§ **Source data**:
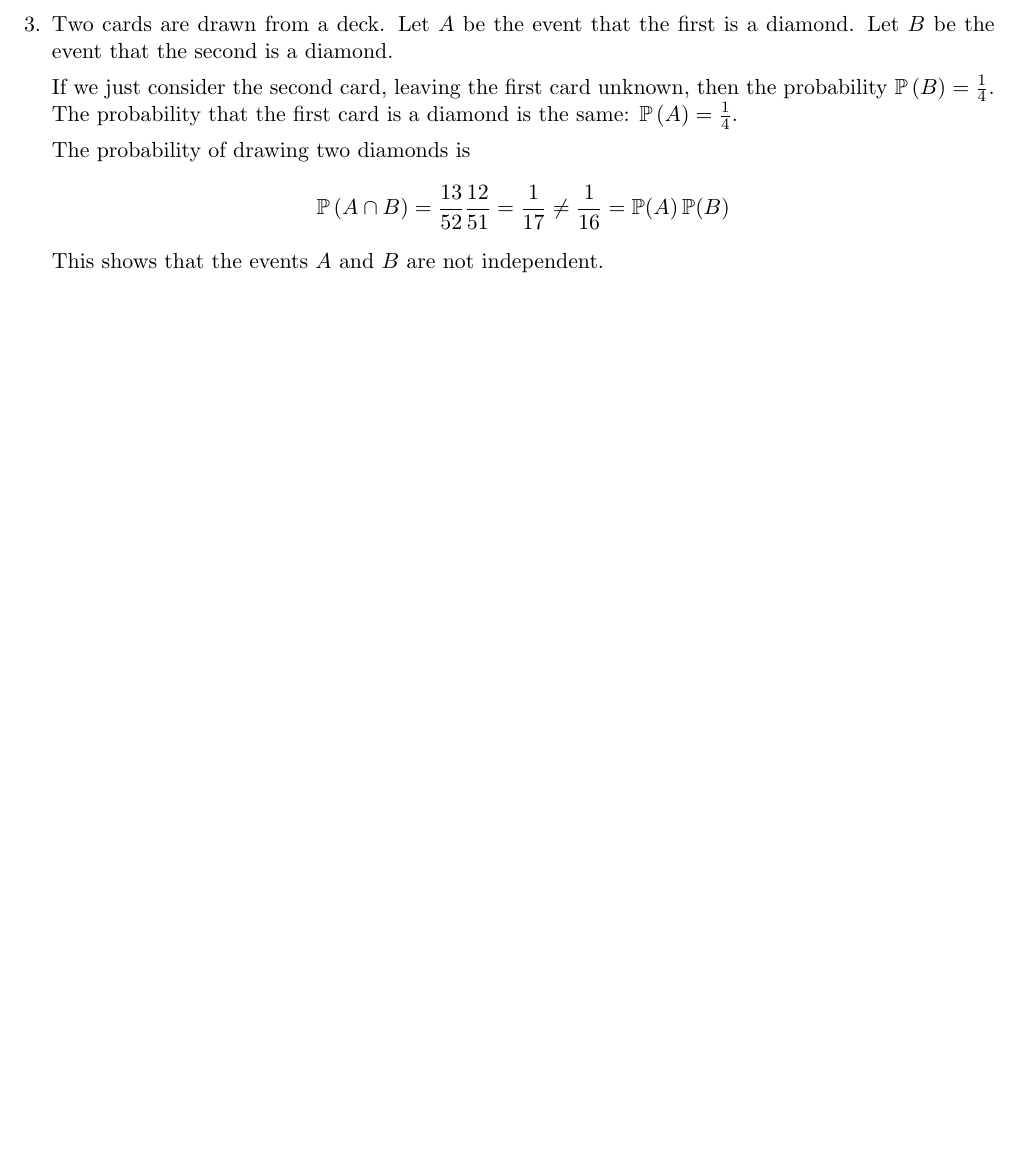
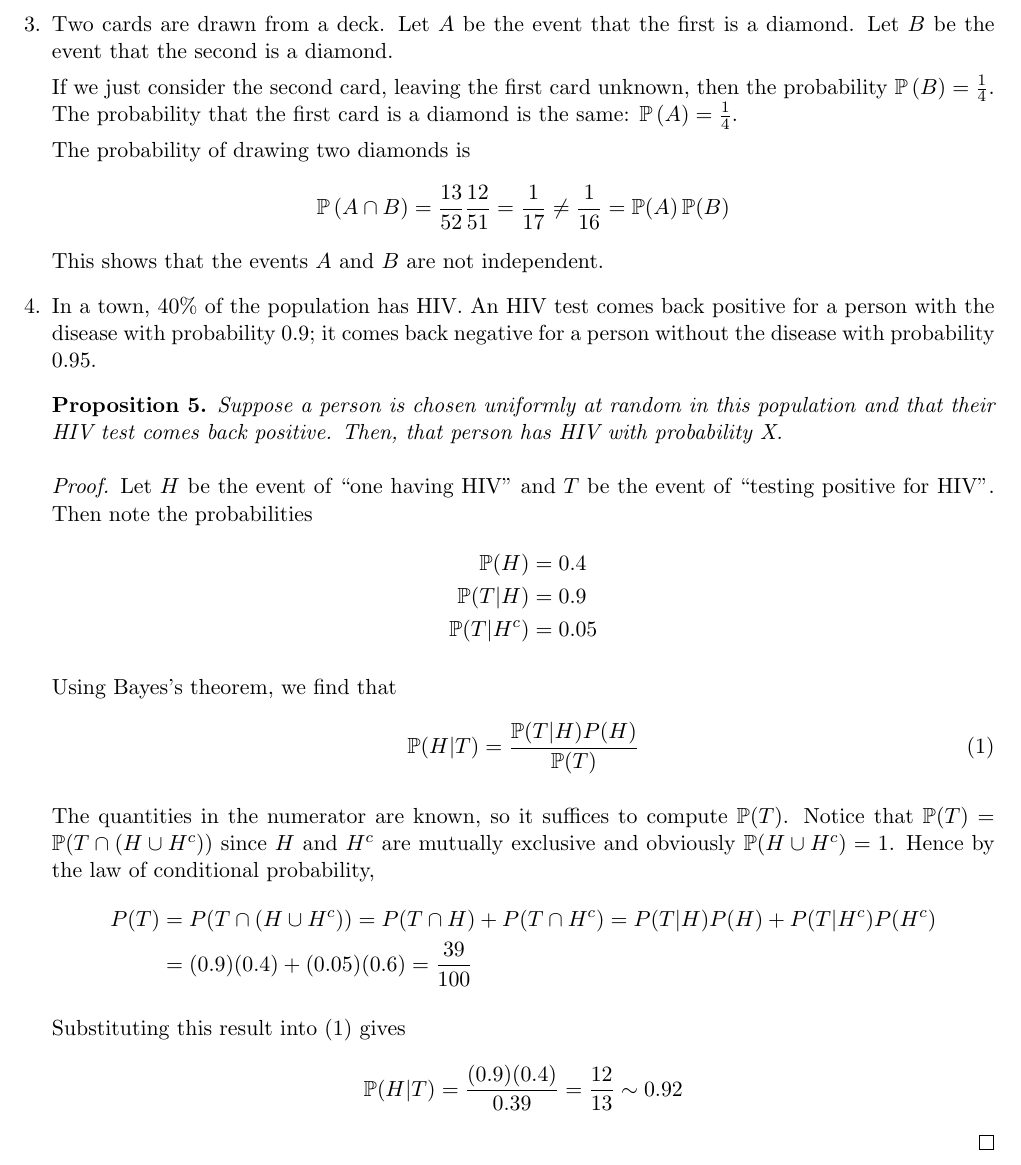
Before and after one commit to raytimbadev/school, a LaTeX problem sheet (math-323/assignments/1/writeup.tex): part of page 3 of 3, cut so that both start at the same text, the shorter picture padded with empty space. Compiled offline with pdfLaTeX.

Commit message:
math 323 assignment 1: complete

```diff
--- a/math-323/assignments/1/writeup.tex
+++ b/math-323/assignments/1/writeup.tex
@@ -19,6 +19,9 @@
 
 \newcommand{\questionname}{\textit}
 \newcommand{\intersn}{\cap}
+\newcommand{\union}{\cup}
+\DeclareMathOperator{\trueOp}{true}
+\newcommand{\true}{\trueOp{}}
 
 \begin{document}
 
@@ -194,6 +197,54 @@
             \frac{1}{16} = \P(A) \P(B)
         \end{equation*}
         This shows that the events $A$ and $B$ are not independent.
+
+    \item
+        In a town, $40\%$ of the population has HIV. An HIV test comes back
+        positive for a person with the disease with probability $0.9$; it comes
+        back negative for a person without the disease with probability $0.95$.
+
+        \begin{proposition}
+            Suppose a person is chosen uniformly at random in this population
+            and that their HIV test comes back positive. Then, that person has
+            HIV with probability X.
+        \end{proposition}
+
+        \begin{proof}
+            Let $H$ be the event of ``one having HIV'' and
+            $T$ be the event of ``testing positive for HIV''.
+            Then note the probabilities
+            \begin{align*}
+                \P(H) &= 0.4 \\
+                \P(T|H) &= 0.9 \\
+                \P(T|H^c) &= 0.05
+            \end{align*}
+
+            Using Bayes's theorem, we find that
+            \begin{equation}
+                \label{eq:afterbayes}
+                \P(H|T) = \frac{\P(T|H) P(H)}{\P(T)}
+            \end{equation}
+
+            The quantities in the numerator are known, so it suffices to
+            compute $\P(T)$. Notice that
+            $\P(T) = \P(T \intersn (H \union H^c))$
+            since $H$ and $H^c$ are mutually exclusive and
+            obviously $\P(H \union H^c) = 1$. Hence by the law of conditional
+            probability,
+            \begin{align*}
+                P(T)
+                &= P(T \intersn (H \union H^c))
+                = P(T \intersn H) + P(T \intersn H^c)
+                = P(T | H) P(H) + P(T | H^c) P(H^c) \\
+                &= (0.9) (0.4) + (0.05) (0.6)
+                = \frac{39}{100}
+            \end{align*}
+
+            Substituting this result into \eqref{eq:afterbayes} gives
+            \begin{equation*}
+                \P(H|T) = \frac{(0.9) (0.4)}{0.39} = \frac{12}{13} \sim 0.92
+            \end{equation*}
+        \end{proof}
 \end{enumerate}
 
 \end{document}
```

§ **The task**: Which lines in the data hold the string "comes"? Copy each of them.

§ **Response for this exercise**:
+        In a town, $40\%$ of the population has HIV. An HIV test comes back
+        positive for a person with the disease with probability $0.9$; it comes
+            and that their HIV test comes back positive. Then, that person has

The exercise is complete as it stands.